Blockbuster CEO Jim Keyes has been vocal in the press lately, knocking Netflix for its outdated content and boasting of the company's 28-day exclusive window for new releases, even as they flirt with bankruptcy. While Netflix has resisted responding publicly, don't mistake their silence for retreat. I spoke with industry insiders and a rep from Netflix to get a sense of the company's stance on Blockbuster's public criticisms, especially regarding Keyes's comments in Fast Company's recent interview.
In the interview, Keyes flaunted Blockbuster's deal with several major movie studios that gave the ailing video-rental giant a four-week advantage over Netflix for new releases.
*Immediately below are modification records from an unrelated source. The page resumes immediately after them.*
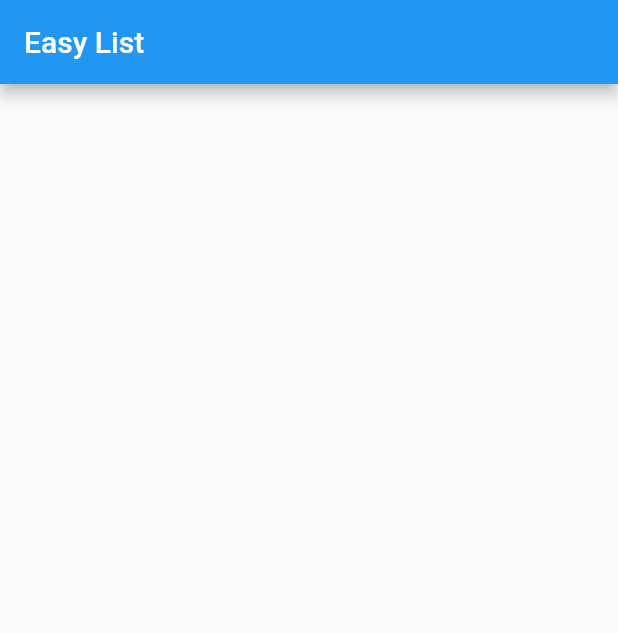
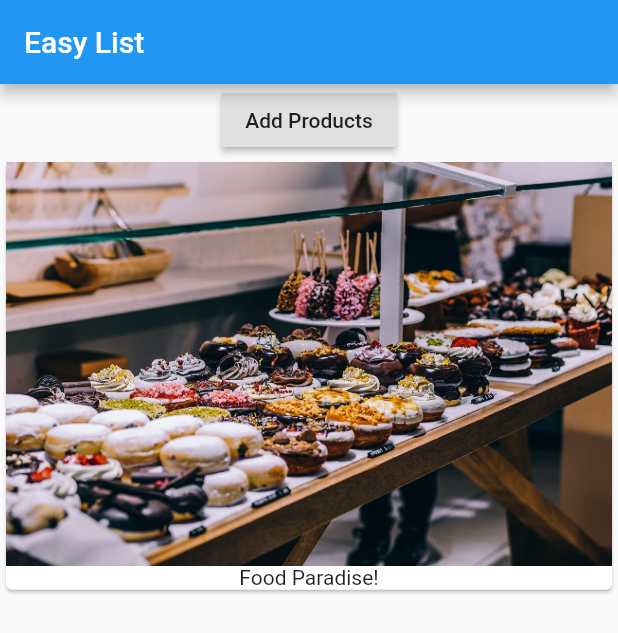
Before and after one commit to ggrow3/flutter_course, a Flutter app: the screen it shows after launch, on a phone screen of 412 x 824 dp. Shown: the top 633 px of the screen. Run offline on Flutter 3.47's test engine with Material 2 defaults, Android fonts, the phone set to English and light mode, and no system bars.

Commit message:
First Commit

```diff
--- a/lib/main.dart
+++ b/lib/main.dart
@@ -1,12 +1,35 @@
 import 'package:flutter/material.dart';
 
-main() {
-  runApp(MyApp());
-}
+void main() => runApp(MyApp());
+
 
 class MyApp extends StatelessWidget {
-  build(context) {
+  @override
+  Widget build(BuildContext context) {
     return MaterialApp(
-        home: Scaffold(appBar: AppBar(title: Text('Easy List'))));
+        home: Scaffold(
+          appBar: AppBar(
+            title: Text('Easy List')
+            ),
+            body: Column(children: [
+              RaisedButton(
+
+                onPressed:() {},
+                child: Text('Add Products'),
+
+               ),
+              Card(child: Column(
+                children: <Widget>[
+                  Image.asset('assets/food.jpg'),
+                  Text("Food Paradise!")
+
+                ],
+              ),
+            ),
+
+            ]
+            ),
+            ));
+
   }
 }
--- a/pubspec.yaml
+++ b/pubspec.yaml
@@ -37,8 +37,8 @@ flutter:
   uses-material-design: true
 
   # To add assets to your application, add an assets section, like this:
-  # assets:
-  #  - images/a_dot_burr.jpeg
+  assets:
+    - assets/food.jpg
   #  - images/a_dot_ham.jpeg
 
   # An image asset can refer to one or more resolution-specific "variants", see
```
Also changed, not shown: assets/food.jpg (added).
But this window isn't entirely in Blockbuster's favor—in fact, it was actually a deal Netflix heavily pushed for.
"We actually went proactively to the studios several years ago because the 28-day model is really good for us—we recommended it," says Steve Swasey, VP of corporate communications for Netflix, who explained that the agreement shaved off significant costs, enabling the online-subscription company to provide its customers with better availability and more titles to stream instantly. "We're even talking to other studios about it as well."
This is a far cry from Keyes's description of the 28-day advantage, which, according to one film industry source, was an arrangement that Blockbuster actually had very little control over.
"Blockbuster didn't stay with new releases by choice," explained the source, who is very familiar with the studio agreements with Netflix and Blockbuster. "Movie studios have Blockbuster where they want them—they know Blockbuster is not in any position to negotiate because of their financial position."
"The studios are getting huge payments for new releases from Blockbuster because they know the company needs them."
Requests to Blockbuster for comment on this issue were not immediately returned.
Swasey would only say that the 28-day delay has had little effect on Netflix's customer base. "We've been [under this arrangement] for six months, and there is only handful—I'm talking only a couple hundred people out of 14 million—who have contacted us regarding the availability of new releases," explains Swasey, who stressed that Netflix's rich catalog is what members are interested in, rather than the latest flicks. "More than 70% of Netflix daily viewing is not for new releases, and this is not an availability issue—it's a preference."
"We find that if they were really interested in a movie, they would've already seen it in the theater."
When I asked Swasey about Keyes's criticisms of Netflix, and whether Netflix would ever respond, Swasey declined to comment on the situation or anything directly related to Blockbuster. "Netflix is looking forward and focusing on Netflix—we're running our business for the betterment of our investors and members," he explained.
But another industry insider offered an explanation for why Netflix wouldn't respond: "There is not a whole lot Blockbuster can say that's positive right now, so why would Netflix even respond to a weakened competitor?"
"It almost seems like Jim Keyes is whistling as he walks by the graveyard to convince himself he's not scared—the company is not in good shape, and the numbers don't lie."
While Netflix's membership is growing—35% last quarter year-over-year—Blockbuster has not released their numbers for by-mail subscribers, calling the figures "irrelevant" since Blockbuster customers use many outlets to access films, including the company's in-store offerings, kiosks, and on-demand services. But the source I spoke with believes the by-mail numbers are anything but "irrelevant," as Keyes said.
"Those numbers were extremely relevant for Blockbuster when they were competing head on with Netflix in 2007," the insider explains. "Blockbuster was very eager to report their monthly gains in subscribers then, when they put about $400 million into competing against Netflix."
Swasey again would not comment on the subject, and instead stressed that the number of "by-mail" subscribers doesn't fully capture Netflix's user base, since more than half of its subscribers also access movies online.
But Swasey was willing to speak briefly about competition from Hulu and Netflix's upcoming iPhone app, which debuted at Apple's WWDC 2010.
"As far as competitors, there will always be a company that's angling for you, and clearly, we're not going to have this open field forever," Swasey said. "Hulu is rumored—they may have announced it already—that they're going to have a subscription service, so we'll see how that goes, but in the meantime, we're remaining very vigilant."
Regarding Netflix's app for the iPhone, Swasey would only say that it will be available on previous versions of the iPhone and the iPod Touch, in addition to the device's latest iteration, and will look very similar to Netflix's iPad app.
"You'll be able to put Netflix in your pocket," beamed Swasey.